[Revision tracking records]
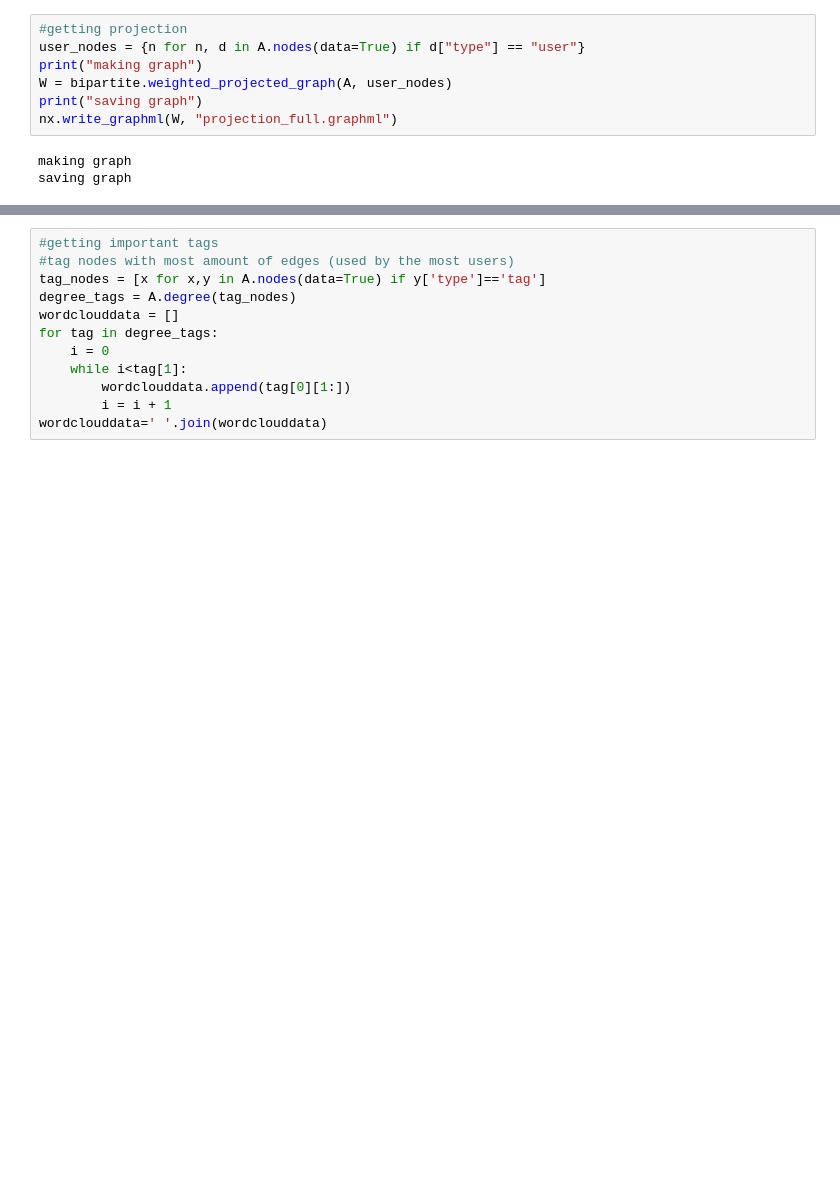
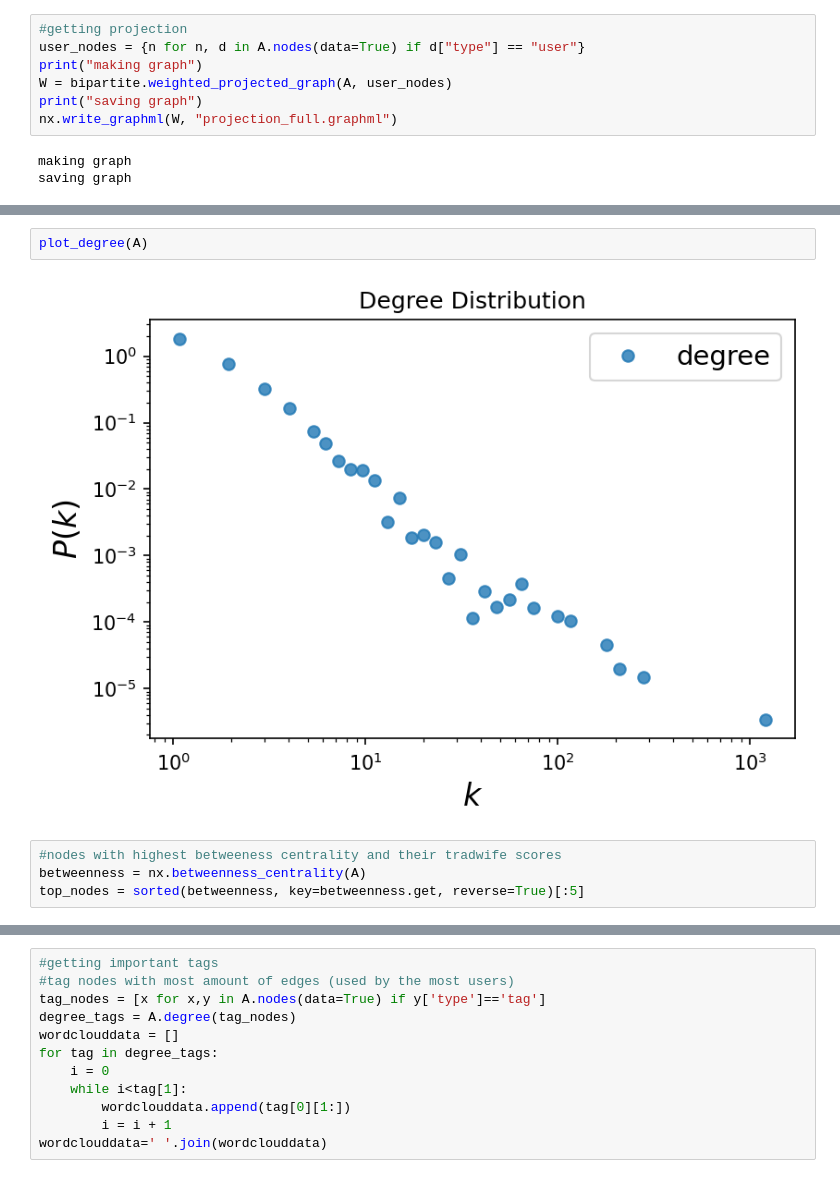
Before and after one commit to olivermallen/Cottagecore_Tradwife_Pipeline, a Jupyter notebook: network_analysis.ipynb, the cells around one changed output, grey strips where cells are left out. Saved outputs shown, nothing was run; the diff lists cells and outputs as text; blank space fills up the shorter version.

```diff
--- a/network_analysis.ipynb
+++ b/network_analysis.ipynb
@@ -171,0 +294,8 @@ saving graph
+# %%
+plot_degree(A)
+# %% [output]
+[figure, added]
+# %%
+#nodes with highest betweeness centrality and their tradwife scores
+betweenness = nx.betweenness_centrality(A)
+top_nodes = sorted(betweenness, key=betweenness.get, reverse=True)[:5]
```
Also changed, not shown: parts of 13 cells of this notebook, 1 other file.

### [Exercise aim]
Filter the records, keeping only lines that contain "output", and show those lines.

### [Response to the exercise]
Before and after one commit to olivermallen/Cottagecore_Tradwife_Pipeline, a Jupyter notebook: network_analysis.ipynb, the cells around one changed output, grey strips where cells are left out. Saved outputs shown, nothing was run; the diff lists cells and outputs as text; blank space fills up the shorter version.
+# %% [output]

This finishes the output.